What is being asked
Extract the text of every entry below exactly; leave images out.
++++ Task material
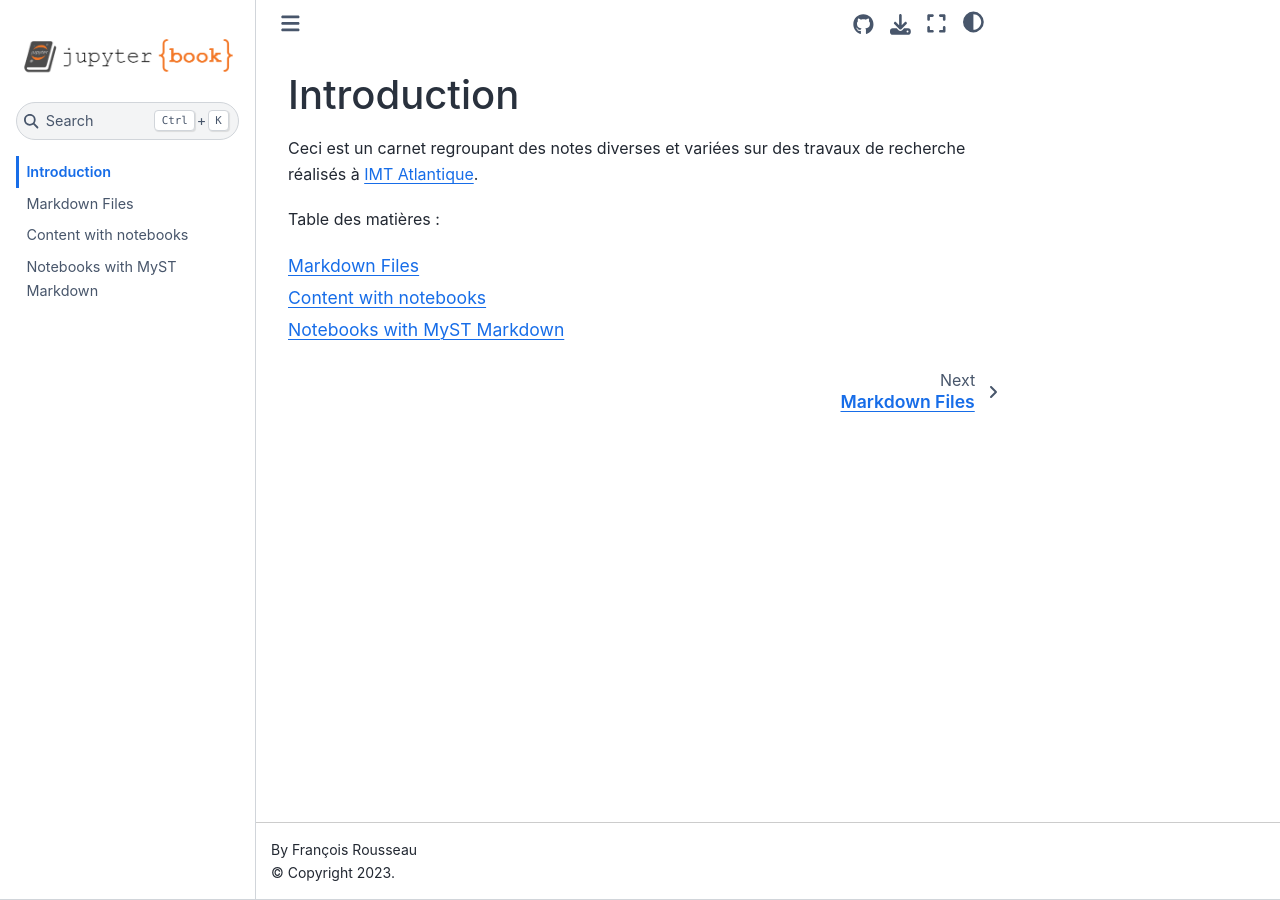
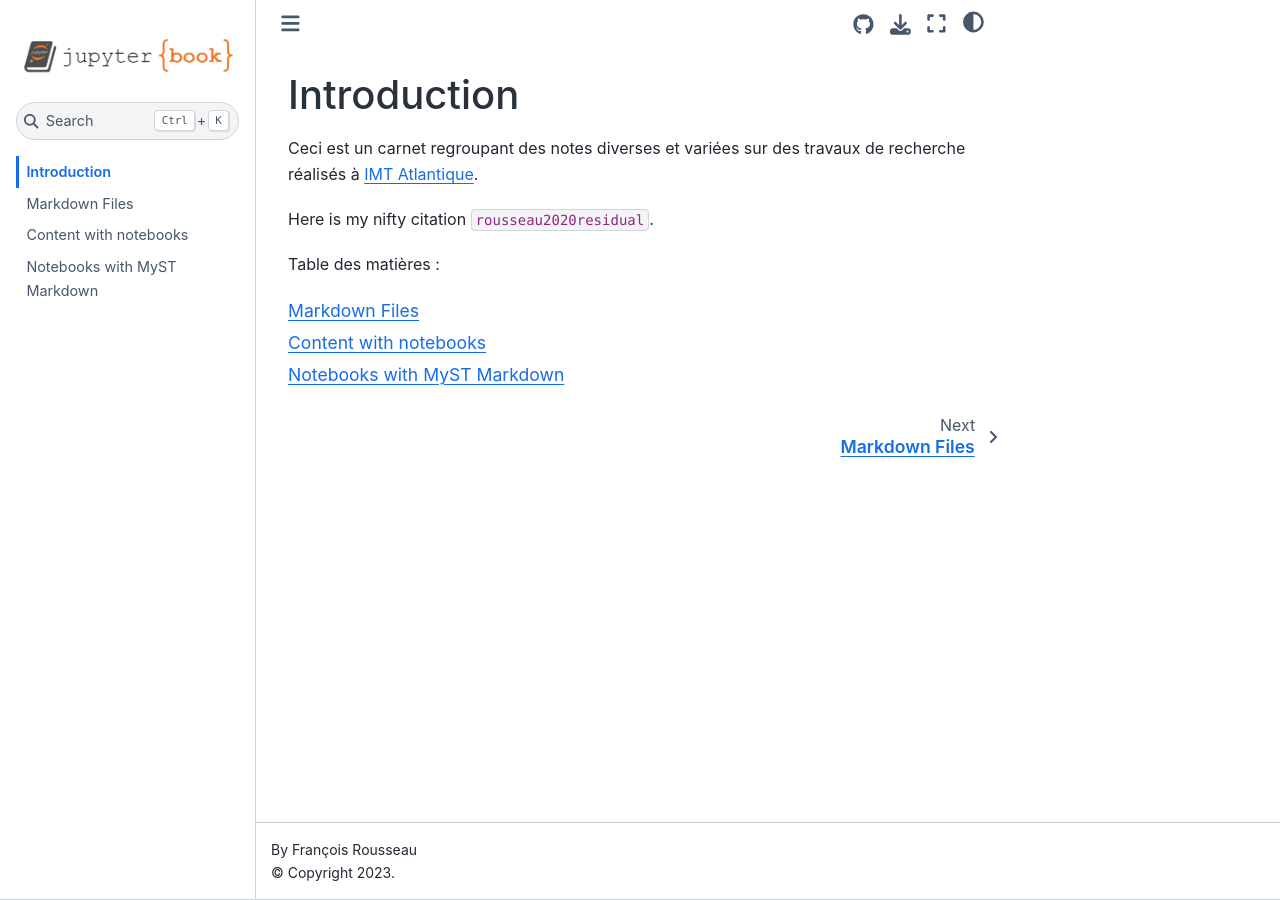
Before and after one commit to rousseau/carnet_de_notes, a Jupyter Book: the page built from intro.md, in a window 1280 px wide. Built offline with Jupyter Book 1.0.4 settings and Sphinx 7.4.7 and the Sphinx Book theme 1.1.4, drawn with Linux system fonts in a browser that asks for light colours; cross-references to code outside the pages are shown as plain code.

Commit message:
Update intro.md

````diff
--- a/intro.md
+++ b/intro.md
@@ -2,6 +2,9 @@
 
 Ceci est un carnet regroupant des notes diverses et variées sur des travaux de recherche réalisés à [IMT Atlantique](https://www.imt-atlantique.fr).
 
+Here is my nifty citation {cite}`rousseau2020residual`.
+
+
 Table des matières :
 ```{tableofcontents}
 ```
````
++++++++
Completed exercise
Before and after one commit to rousseau/carnet_de_notes, a Jupyter Book: the page built from intro.md, in a window 1280 px wide. Built offline with Jupyter Book 1.0.4 settings and Sphinx 7.4.7 and the Sphinx Book theme 1.1.4, drawn with Linux system fonts in a browser that asks for light colours; cross-references to code outside the pages are shown as plain code.

Commit message:
Update intro.md

````diff
--- a/intro.md
+++ b/intro.md
@@ -2,6 +2,9 @@
 
 Ceci est un carnet regroupant des notes diverses et variées sur des travaux de recherche réalisés à [IMT Atlantique](https://www.imt-atlantique.fr).
 
+Here is my nifty citation {cite}`rousseau2020residual`.
+
+
 Table des matières :
 ```{tableofcontents}
 ```
````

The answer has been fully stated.